Top of Input data

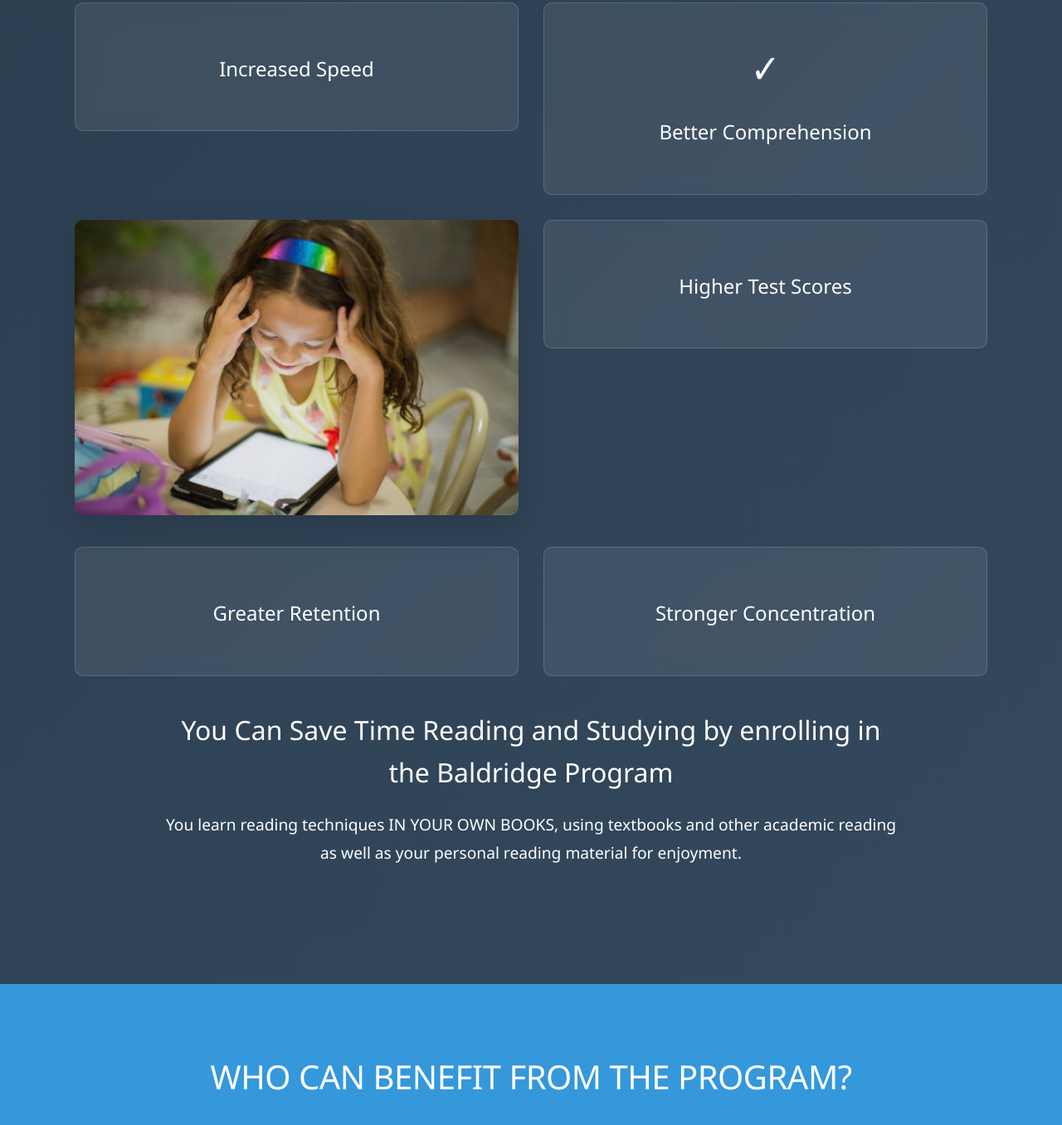
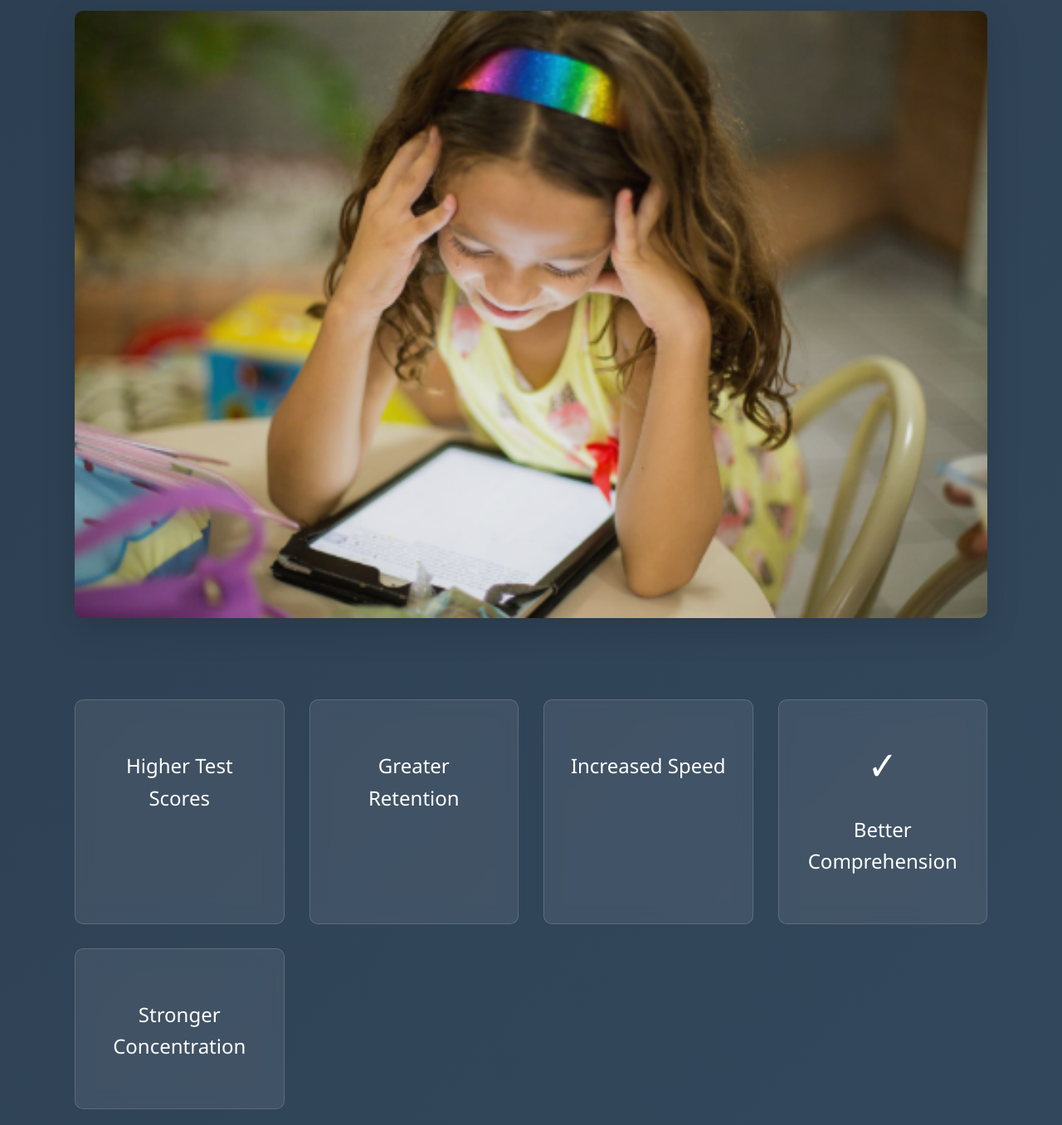
Before and after one commit to sbartstv/baldridgereadingprogram.com, a plain HTML site: page index.html in a window 1280 px wide. Shown: the part 5498-6854 px from the top of the page at 83% size. Drawn offline with Linux system fonts and the light colour scheme.

Commit message:
Update index.html

```diff
--- a/index.html
+++ b/index.html
@@ -723,8 +723,18 @@
     <div class="container">
         <h2 class="section-title">You have a special opportunity to enroll in A Reading Skill Program Which is MORE Than Speed Reading.</h2>
 
-        <div style="max-width: 1100px; margin: 40px auto; display: grid; grid-template-columns: repeat(2, 1fr); gap: 30px; align-items: start;">
-            <!-- First row: Increased Speed left, Better Comprehension right -->
+        <div style="max-width: 1100px; margin: 60px auto;">
+            <img src="4tablet.png" alt="Young student engaged in learning with a tablet" style="width: 100%; border-radius: 10px; box-shadow: 0 15px 40px rgba(0,0,0,0.15); margin-bottom: 40px;" loading="lazy">
+
+            <div class="benefits-grid" style="display: grid; grid-template-columns: repeat(auto-fit, minmax(200px, 1fr)); gap: 30px;">
+                <div class="benefit-card">
+                    <div class="benefit-icon"></div>
+                    <h3>Higher Test Scores</h3>
+                </div>
+                <div class="benefit-card">
+                    <div class="benefit-icon"></div>
+                    <h3>Greater Retention</h3>
+                </div>
                 <div class="benefit-card">
                     <div class="benefit-icon"></div>
                     <h3>Increased Speed</h3>
@@ -733,29 +743,15 @@
                     <div class="benefit-icon">✓</div>
                     <h3>Better Comprehension</h3>
                 </div>
-
-            <!-- Second row: Image left, Higher Test Scores right -->
-            <div>
-                <img src="4tablet.png" alt="Young student engaged in learning with a tablet" style="width: 100%; border-radius: 10px; box-shadow: 0 15px 40px rgba(0,0,0,0.15);" loading="lazy">
-            </div>
-            <div class="benefit-card">
-                <div class="benefit-icon"></div>
-                <h3>Higher Test Scores</h3>
-            </div>
-
-            <!-- Remaining benefits in a third row -->
-            <div class="benefit-card">
-                <div class="benefit-icon"></div>
-                <h3>Greater Retention</h3>
-            </div>
                 <div class="benefit-card">
                     <div class="benefit-icon"></div>
                     <h3>Stronger Concentration</h3>
                 </div>
             </div>
+        </div>
 
-        <div style="max-width: 900px; margin: 40px auto; text-align: center;">
-            <h3 style="font-size: 2rem; margin-bottom: 20px; font-weight: 500;">You Can Save Time Reading and Studying by enrolling in the Baldridge Program</h3>
+        <div style="max-width: 900px; margin: 60px auto; text-align: center;">
+            <h3 style="font-size: 2rem; margin-bottom: 30px; font-weight: 500;">You Can Save Time Reading and Studying by enrolling in the Baldridge Program</h3>
             <p style="font-size: 1.2rem; line-height: 1.8; font-weight: 300;">You learn reading techniques IN YOUR OWN BOOKS, using textbooks and other academic reading as well as your personal reading material for enjoyment.</p>
         </div>
     </div>
```
Lines whose indentation alone changed are shown as unchanged.
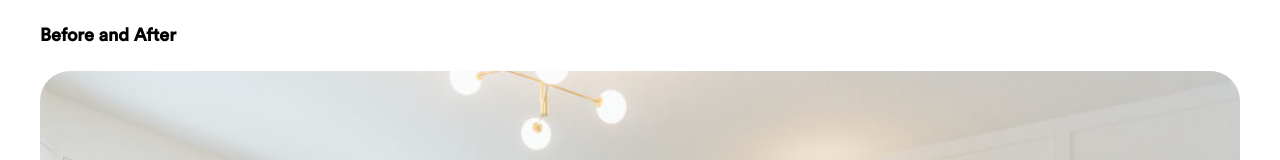
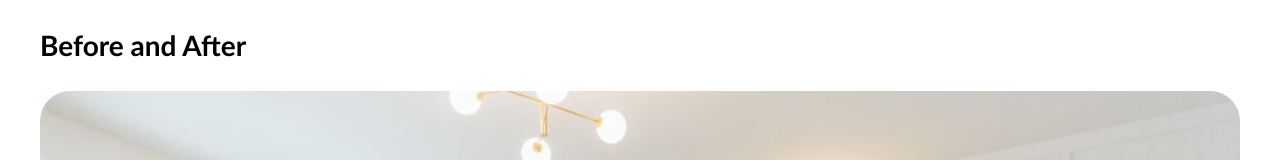
Before and after one commit to manoj1991/mybespokeroom, a plain HTML site: page index.html in a window 1280 px wide. Shown: the top 160 px of the page. Drawn offline with Linux system fonts and the light colour scheme; files whose address does not match are found by name.

Commit message:
js css formatting

```diff
--- a/css/main.css
+++ b/css/main.css
@@ -9,10 +9,10 @@
 html,
 body {
     font-family: 'Circular-Std';
+    font-family: "Trebuchet MS", Helvetica, sans-serif;
 }
 
 h3 {
-    font-family: 'Circular-Std';
     font-size: 28px;
     font-weight: 700;
     line-height: 35px;
@@ -88,12 +88,9 @@ h3 {
     transform: translateY(5%);
 }
 
-
 p {
     font-size: 90%;
 }
-
-
 
 label,
 .toggle {
@@ -202,13 +199,17 @@ label {
     h3 {
         font-size: 18px;
     }
-    .prev-btn, .next-btn{
-        top:30%;
+
+    .prev-btn,
+    .next-btn {
+        top: 30%;
     }
+
     .buttons {
         top: 49%;
         left: 20%;
     }
+
     label {
         width: 277%;
     }
@@ -218,12 +219,19 @@ label {
     .container {
         width: 750px;
     }
-    .prev-btn, .next-btn {
+
+    .prev-btn,
+    .next-btn {
         top: 42%;
     }
+
     .buttons {
         top: 73%;
         left: 38%;
+    }
+
+    h3 {
+        font-size: 28px;
     }
 }
 
@@ -231,7 +239,8 @@ label {
     .container {
         width: 970px;
     }
-    .slider{
+
+    .slider {
         height: 714px;
     }
 
@@ -241,6 +250,7 @@ label {
     .container {
         width: 1200px;
     }
+
     .buttons {
         top: 80%;
         left: 40%;
--- a/js/main.js
+++ b/js/main.js
@@ -22,32 +22,8 @@ $(document).ready(function () {
         // Update buttons based on current slide index
         updateButtons();
     });
-    $("#slide1a").click(function () {
-        console.log("1st slide After");
 
-    })
-
-    $("#switch1").click(function () {
-        $("#slide1b").toggleClass("w-font");
-        $("#slide1a").toggleClass("w-font");
-        $(".after").toggle();
-        $(".before").toggle();
-    })
-
-    $("#switch2").click(function () {
-        $("#slide2b").toggleClass("w-font");
-        $("#slide2a").toggleClass("w-font");
-        $(".after2").toggle();
-        $(".before2").toggle();
-    })
-
-    $("#switch3").click(function () {
-        $("#slide3b").toggleClass("w-font");
-        $("#slide3a").toggleClass("w-font");
-        $(".after3").toggle();
-        $(".before3").toggle();
-    })
-    // Handle previous button click
+     // Handle previous button click
     $('.prev-btn').on('click', function () {
         // Hide current slide
         $('.slide#slide' + currentSlide).hide();
@@ -78,4 +54,27 @@ $(document).ready(function () {
             $('.next-btn').prop('disabled', false);
         }
     }
+
+    //Toggle button function
+
+    $("#switch1").on('click',function () {
+        $("#slide1b").toggleClass("w-font");
+        $("#slide1a").toggleClass("w-font");
+        $(".after").toggle();
+        $(".before").toggle();
+    })
+
+    $("#switch2").on('click',function () {
+        $("#slide2b").toggleClass("w-font");
+        $("#slide2a").toggleClass("w-font");
+        $(".after2").toggle();
+        $(".before2").toggle();
+    })
+
+    $("#switch3").on('click',function () {
+        $("#slide3b").toggleClass("w-font");
+        $("#slide3a").toggleClass("w-font");
+        $(".after3").toggle();
+        $(".before3").toggle();
+    })
 });
```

Bottom of Input data

Skip the pictures, then write out every entry exactly.

*Exercise solution*.
Before and after one commit to sbartstv/baldridgereadingprogram.com, a plain HTML site: page index.html in a window 1280 px wide. Shown: the part 5498-6854 px from the top of the page at 83% size. Drawn offline with Linux system fonts and the light colour scheme.

Commit message:
Update index.html

```diff
--- a/index.html
+++ b/index.html
@@ -723,8 +723,18 @@
     <div class="container">
         <h2 class="section-title">You have a special opportunity to enroll in A Reading Skill Program Which is MORE Than Speed Reading.</h2>
 
-        <div style="max-width: 1100px; margin: 40px auto; display: grid; grid-template-columns: repeat(2, 1fr); gap: 30px; align-items: start;">
-            <!-- First row: Increased Speed left, Better Comprehension right -->
+        <div style="max-width: 1100px; margin: 60px auto;">
+            <img src="4tablet.png" alt="Young student engaged in learning with a tablet" style="width: 100%; border-radius: 10px; box-shadow: 0 15px 40px rgba(0,0,0,0.15); margin-bottom: 40px;" loading="lazy">
+
+            <div class="benefits-grid" style="display: grid; grid-template-columns: repeat(auto-fit, minmax(200px, 1fr)); gap: 30px;">
+                <div class="benefit-card">
+                    <div class="benefit-icon"></div>
+                    <h3>Higher Test Scores</h3>
+                </div>
+                <div class="benefit-card">
+                    <div class="benefit-icon"></div>
+                    <h3>Greater Retention</h3>
+                </div>
                 <div class="benefit-card">
                     <div class="benefit-icon"></div>
                     <h3>Increased Speed</h3>
@@ -733,29 +743,15 @@
                     <div class="benefit-icon">✓</div>
                     <h3>Better Comprehension</h3>
                 </div>
-
-            <!-- Second row: Image left, Higher Test Scores right -->
-            <div>
-                <img src="4tablet.png" alt="Young student engaged in learning with a tablet" style="width: 100%; border-radius: 10px; box-shadow: 0 15px 40px rgba(0,0,0,0.15);" loading="lazy">
-            </div>
-            <div class="benefit-card">
-                <div class="benefit-icon"></div>
-                <h3>Higher Test Scores</h3>
-            </div>
-
-            <!-- Remaining benefits in a third row -->
-            <div class="benefit-card">
-                <div class="benefit-icon"></div>
-                <h3>Greater Retention</h3>
-            </div>
                 <div class="benefit-card">
                     <div class="benefit-icon"></div>
                     <h3>Stronger Concentration</h3>
                 </div>
             </div>
+        </div>
 
-        <div style="max-width: 900px; margin: 40px auto; text-align: center;">
-            <h3 style="font-size: 2rem; margin-bottom: 20px; font-weight: 500;">You Can Save Time Reading and Studying by enrolling in the Baldridge Program</h3>
+        <div style="max-width: 900px; margin: 60px auto; text-align: center;">
+            <h3 style="font-size: 2rem; margin-bottom: 30px; font-weight: 500;">You Can Save Time Reading and Studying by enrolling in the Baldridge Program</h3>
             <p style="font-size: 1.2rem; line-height: 1.8; font-weight: 300;">You learn reading techniques IN YOUR OWN BOOKS, using textbooks and other academic reading as well as your personal reading material for enjoyment.</p>
         </div>
     </div>
```
Lines whose indentation alone changed are shown as unchanged.
Before and after one commit to manoj1991/mybespokeroom, a plain HTML site: page index.html in a window 1280 px wide. Shown: the top 160 px of the page. Drawn offline with Linux system fonts and the light colour scheme; files whose address does not match are found by name.

Commit message:
js css formatting

```diff
--- a/css/main.css
+++ b/css/main.css
@@ -9,10 +9,10 @@
 html,
 body {
     font-family: 'Circular-Std';
+    font-family: "Trebuchet MS", Helvetica, sans-serif;
 }
 
 h3 {
-    font-family: 'Circular-Std';
     font-size: 28px;
     font-weight: 700;
     line-height: 35px;
@@ -88,12 +88,9 @@ h3 {
     transform: translateY(5%);
 }
 
-
 p {
     font-size: 90%;
 }
-
-
 
 label,
 .toggle {
@@ -202,13 +199,17 @@ label {
     h3 {
         font-size: 18px;
     }
-    .prev-btn, .next-btn{
-        top:30%;
+
+    .prev-btn,
+    .next-btn {
+        top: 30%;
     }
+
     .buttons {
         top: 49%;
         left: 20%;
     }
+
     label {
         width: 277%;
     }
@@ -218,12 +219,19 @@ label {
     .container {
         width: 750px;
     }
-    .prev-btn, .next-btn {
+
+    .prev-btn,
+    .next-btn {
         top: 42%;
     }
+
     .buttons {
         top: 73%;
         left: 38%;
+    }
+
+    h3 {
+        font-size: 28px;
     }
 }
 
@@ -231,7 +239,8 @@ label {
     .container {
         width: 970px;
     }
-    .slider{
+
+    .slider {
         height: 714px;
     }
 
@@ -241,6 +250,7 @@ label {
     .container {
         width: 1200px;
     }
+
     .buttons {
         top: 80%;
         left: 40%;
--- a/js/main.js
+++ b/js/main.js
@@ -22,32 +22,8 @@ $(document).ready(function () {
         // Update buttons based on current slide index
         updateButtons();
     });
-    $("#slide1a").click(function () {
-        console.log("1st slide After");
 
-    })
-
-    $("#switch1").click(function () {
-        $("#slide1b").toggleClass("w-font");
-        $("#slide1a").toggleClass("w-font");
-        $(".after").toggle();
-        $(".before").toggle();
-    })
-
-    $("#switch2").click(function () {
-        $("#slide2b").toggleClass("w-font");
-        $("#slide2a").toggleClass("w-font");
-        $(".after2").toggle();
-        $(".before2").toggle();
-    })
-
-    $("#switch3").click(function () {
-        $("#slide3b").toggleClass("w-font");
-        $("#slide3a").toggleClass("w-font");
-        $(".after3").toggle();
-        $(".before3").toggle();
-    })
-    // Handle previous button click
+     // Handle previous button click
     $('.prev-btn').on('click', function () {
         // Hide current slide
         $('.slide#slide' + currentSlide).hide();
@@ -78,4 +54,27 @@ $(document).ready(function () {
             $('.next-btn').prop('disabled', false);
         }
     }
+
+    //Toggle button function
+
+    $("#switch1").on('click',function () {
+        $("#slide1b").toggleClass("w-font");
+        $("#slide1a").toggleClass("w-font");
+        $(".after").toggle();
+        $(".before").toggle();
+    })
+
+    $("#switch2").on('click',function () {
+        $("#slide2b").toggleClass("w-font");
+        $("#slide2a").toggleClass("w-font");
+        $(".after2").toggle();
+        $(".before2").toggle();
+    })
+
+    $("#switch3").on('click',function () {
+        $("#slide3b").toggleClass("w-font");
+        $("#slide3a").toggleClass("w-font");
+        $(".after3").toggle();
+        $(".before3").toggle();
+    })
 });
```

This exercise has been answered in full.